She will argue the solution to unacceptable waiting times is not ‘arbitrary targets’ that prioritise politicians’ agendas and instead will call for investment in GP workforce and infrastructure across the UK. 

It comes after Prime Minister Boris Johnson pledged to reduce appointment waiting times as part of priorities for his leadership

A recent Pulse survey of 901 UK doctors revealed that the average waiting time for a routine GP appointment is now 15 days, the first time it has exceeded a fortnight

Addressing her keynote speech, Professor Stokes-Lampard will say: ‘Yes, we have promises for more investment into general practice – and there are very welcome signs this is finally getting to the frontline. But many GPs are still telling us that running a practice is unsustainable. That they are planning to hand back the keys, and that they plan to leave the profession sooner than they would have done.

‘Yes, more GPs are entering the profession, but still more are leaving it. Progress has simply not been made in building the GP workforce.’

She will add: ‘Do not take us for granted. Do not make any rash decisions about our service or introduce gimmicks that might be vote winners but would ultimately set back general practice 20 years.

‘History has taught us that access targets in general practice do not work. We must learn from those lessons, not repeat them.

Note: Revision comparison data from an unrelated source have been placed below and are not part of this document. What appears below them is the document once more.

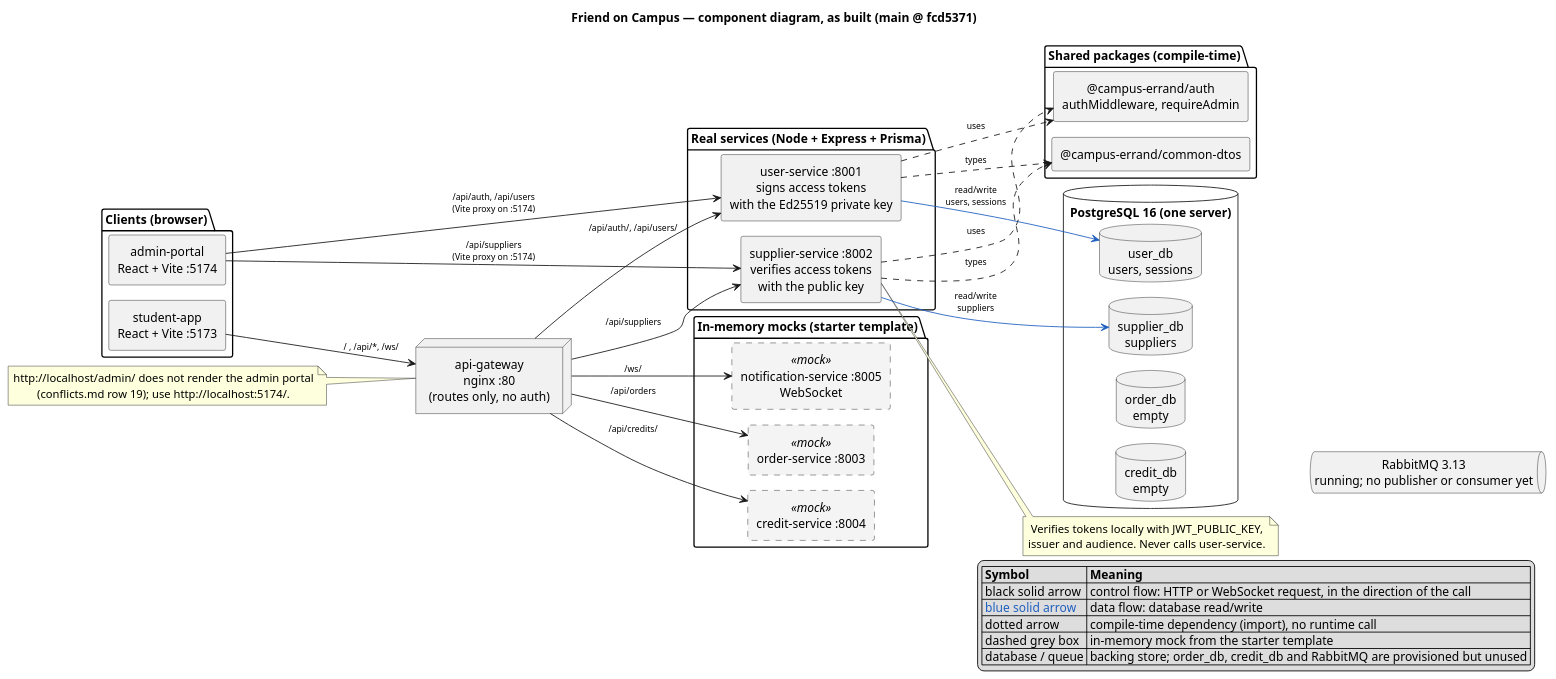
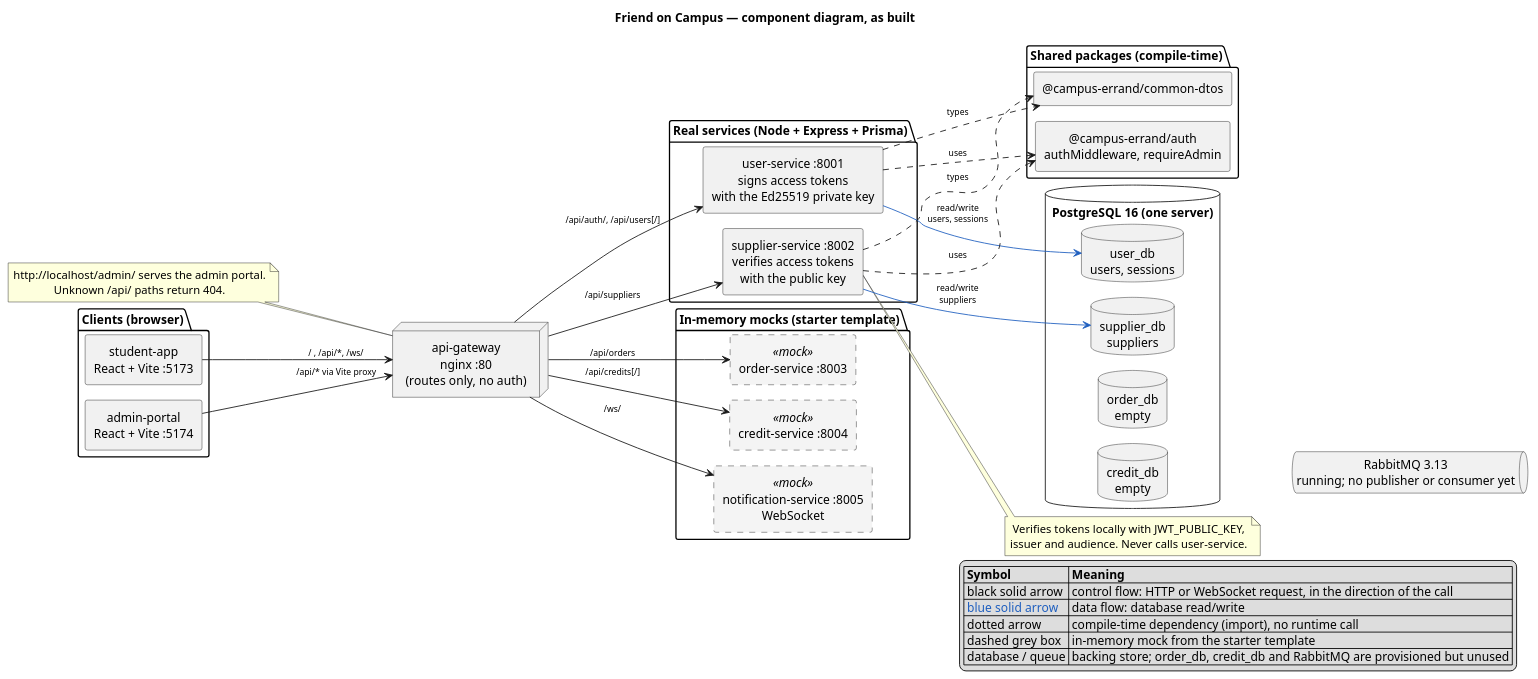
The diagram in docs/diagrams/component.puml (AY2627S1-CS3219-P25/friend-on-campus), drawn with PlantUML before and after one commit. The commit also changed 9 other files, not shown here.

```diff
--- a/docs/diagrams/component.puml
+++ b/docs/diagrams/component.puml
@@ -8,87 +8,86 @@
 @startuml component
 !pragma layout smetana
-title Friend on Campus — component diagram, as built (main @ fcd5371)
+title Friend on Campus — component diagram, as built
 left to right direction
 skinparam componentStyle rectangle
 skinparam shadowing false
 skinparam defaultTextAlignment center
 skinparam ArrowFontSize 10
 
 skinparam rectangle {
   BackgroundColor<<mock>> #F4F4F4
   BorderStyle<<mock>> dashed
 }
 
 package "Clients (browser)" {
   [student-app\nReact + Vite :5173] as SA
   [admin-portal\nReact + Vite :5174] as AP
 }
 
 node "api-gateway\nnginx :80\n(routes only, no auth)" as GW
 
 package "Real services (Node + Express + Prisma)" {
   [user-service :8001\nsigns access tokens\nwith the Ed25519 private key] as US
   [supplier-service :8002\nverifies access tokens\nwith the public key] as SS
 }
 
 package "In-memory mocks (starter template)" {
   rectangle "order-service :8003" <<mock>> as OS
   rectangle "credit-service :8004" <<mock>> as CS
   rectangle "notification-service :8005\nWebSocket" <<mock>> as NS
 }
 
 package "Shared packages (compile-time)" {
   [@campus-errand/auth\nauthMiddleware, requireAdmin] as AUTH
   [@campus-errand/common-dtos] as DTO
 }
 
 database "PostgreSQL 16 (one server)" {
   database "user_db\nusers, sessions" as UDB
   database "supplier_db\nsuppliers" as SDB
   database "order_db\nempty" as ODB
   database "credit_db\nempty" as CDB
 }
 
 queue "RabbitMQ 3.13\nrunning; no publisher or consumer yet" as MQ
 
 ' ---- control flow: HTTP / WebSocket requests (solid, black)
 SA --> GW : "/ , /api/*, /ws/"
-AP --> US : "/api/auth, /api/users\n(Vite proxy on :5174)"
-AP --> SS : "/api/suppliers\n(Vite proxy on :5174)"
-GW --> US : "/api/auth/, /api/users/"
+AP --> GW : "/api/* via Vite proxy"
+GW --> US : "/api/auth/, /api/users[/]"
 GW --> SS : "/api/suppliers"
 GW --> OS : "/api/orders"
-GW --> CS : "/api/credits/"
+GW --> CS : "/api/credits[/]"
 GW --> NS : "/ws/"
 
 ' ---- data flow: reads and writes (solid, blue)
 US -[#1F5FBF]-> UDB : "read/write\nusers, sessions"
 SS -[#1F5FBF]-> SDB : "read/write\nsuppliers"
 
 ' keep RabbitMQ beside the databases
 CDB -[hidden]- MQ
 
 ' ---- compile-time dependency (dotted)
 US ..> AUTH : uses
 SS ..> AUTH : uses
 US ..> DTO : types
 SS ..> DTO : types
 
 legend right
   |= Symbol |= Meaning |
   | black solid arrow | control flow: HTTP or WebSocket request, in the direction of the call |
   | <color:#1F5FBF>blue solid arrow</color> | data flow: database read/write |
   | dotted arrow | compile-time dependency (import), no runtime call |
   | dashed grey box | in-memory mock from the starter template |
   | database / queue | backing store; order_db, credit_db and RabbitMQ are provisioned but unused |
 endlegend
 
 note right of SS
   Verifies tokens locally with JWT_PUBLIC_KEY,
   issuer and audience. Never calls user-service.
 end note
 note left of GW
-  http://localhost/admin/ does not render the admin portal
-  (conflicts.md row 19); use http://localhost:5174/.
+  http://localhost/admin/ serves the admin portal.
+  Unknown /api/ paths return 404.
 end note
 @enduml
```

‘We must first be offering what our patients need, not what politicians want. If unrealistic targets are imposed on our profession, it will crumble, and if general practice crumbles, patients won’t be able to see a GP, at all.’

The RCGP previously called for more manageable GP workload, with the introduction of 15-minute consultations by 2030.  

Professor Stokes-Lampard is to lead the new National Academy for Social Prescribing, which will support prescribing projects such as gardening and singing